And it marks the start of a journey to position Aberdeen’s much-loved Music Hall at the musical heart of city centre regeneration, delighting audiences in Aberdeen and the North-east for generations to come.
Two applications – one for listed building consent and the other for a new access ramp at the front of the building – have been submitted to Aberdeen City for consideration by their planning committee.
APA chief executive Jane Spiers says: “The planning process takes us a step nearer our goal to breathe new life into the Music Hall ensuring its place at the heart of civic and cultural life in the city.
“This is not just a building project, the regeneration will help us to reveal and share the Music Hall’s rich history down the ages and create an inspirational space for artists and audiences in a place which has delighted, educated and entertained audiences for decades.
“At APA we are passionately committed to making this city treasure sparkle once again while inspiring and involving people of all ages and securing its rightful place at the heart of the social and cultural life of our city.”
APA – the company which operates the iconic venue alongside His Majesty’s Theatre and The Lemon Tree – now has pledges in place totalling £4.9m for the £7m project including £1.5m funding from Creative Scotland, £1m from Aberdeen City Council; £700,000 from the Heritage Lottery Fund; £220,000 from Historic Scotland; £240,00 from the Robertson Trust and £1.25m from APA’s own restoration fund – money raised by the general public through ticket sales.
Aberdeen City Council has agreed to act as guarantor for the final £2m needed to allow the project to get underway at the end of March next year.”
The funding will be used to upgrade, restore and conserve the Music Hall and a key aim is to improve access and freedom of movement around the building for all users.

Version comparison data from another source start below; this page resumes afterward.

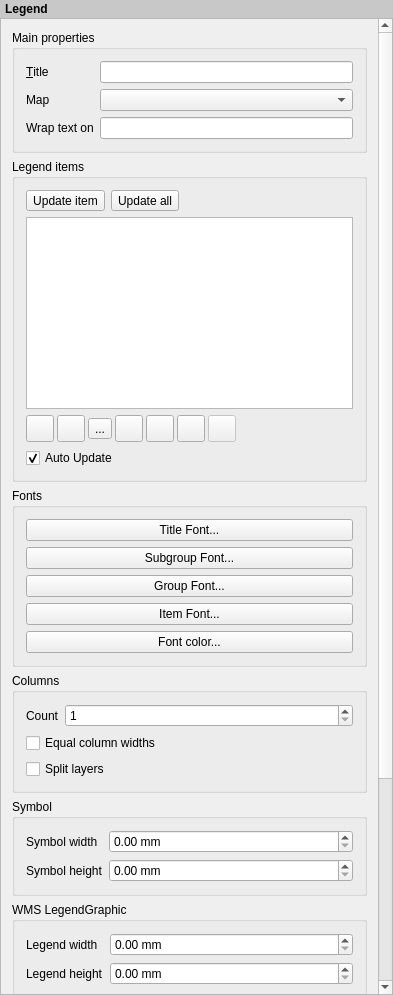
First picture: the form in src/ui/qgscomposerlegendwidgetbase.ui, repository qgis/QGIS, before the edit.
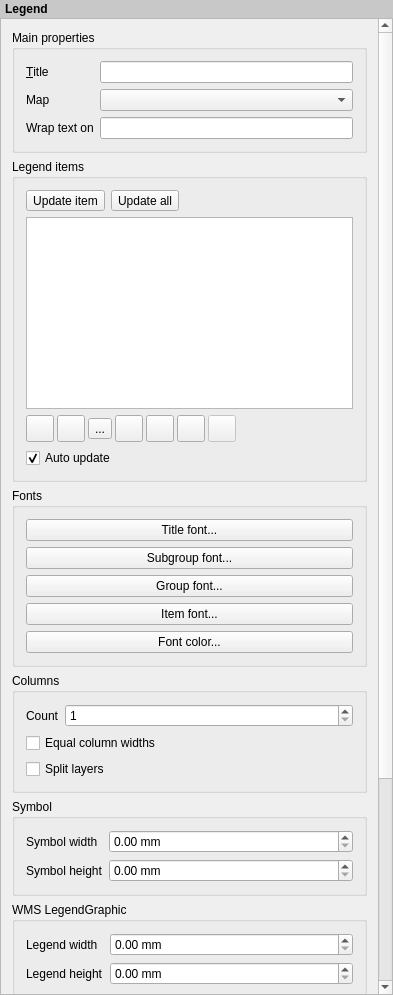
Second picture: the form after the edit. Icons and pictures are not drawn. Custom widgets are drawn as their Qt base class.

Diff of the .ui file:
```diff
--- a/src/ui/qgscomposerlegendwidgetbase.ui
+++ b/src/ui/qgscomposerlegendwidgetbase.ui
@@ -54,9 +54,9 @@
       <property name="geometry">
        <rect>
         <x>0</x>
-        <y>-309</y>
-        <width>373</width>
-        <height>1387</height>
+        <y>0</y>
+        <width>375</width>
+        <height>1287</height>
        </rect>
       </property>
       <layout class="QVBoxLayout" name="mainLayout">
@@ -352,7 +352,7 @@
           <item>
            <widget class="QCheckBox" name="mCheckBoxAutoUpdate">
             <property name="text">
-             <string>Auto Update</string>
+             <string>Auto update</string>
             </property>
             <property name="checked">
              <bool>true</bool>
@@ -383,28 +383,28 @@
              </sizepolicy>
             </property>
             <property name="text">
-             <string>Title Font...</string>
+             <string>Title font...</string>
             </property>
            </widget>
           </item>
           <item>
            <widget class="QPushButton" name="mLayerFontButton">
             <property name="text">
-             <string>Subgroup Font...</string>
+             <string>Subgroup font...</string>
             </property>
            </widget>
           </item>
           <item>
            <widget class="QPushButton" name="mGroupFontButton">
             <property name="text">
-             <string>Group Font...</string>
+             <string>Group font...</string>
             </property>
            </widget>
           </item>
           <item>
            <widget class="QPushButton" name="mItemFontButton">
             <property name="text">
-             <string>Item Font...</string>
+             <string>Item font...</string>
             </property>
            </widget>
           </item>
```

The plans also include creating a new studio space and new creative learning space; restoring and renovating the auditorium; improving artists’ accommodation; creating a new box office and making the 155-year-old building more environmentally friendly.
Since the early 80s and in the last 30 years, over four million visitors and more than 5000 staged events and concerts have taken their toll on the iconic Union Street building.
The redevelopment project is designed not only to restore, conserve and protect the Music Hall but to safeguard its rich history of people, communities, experiences and cultural activity, and ensure its survival for the next two centuries.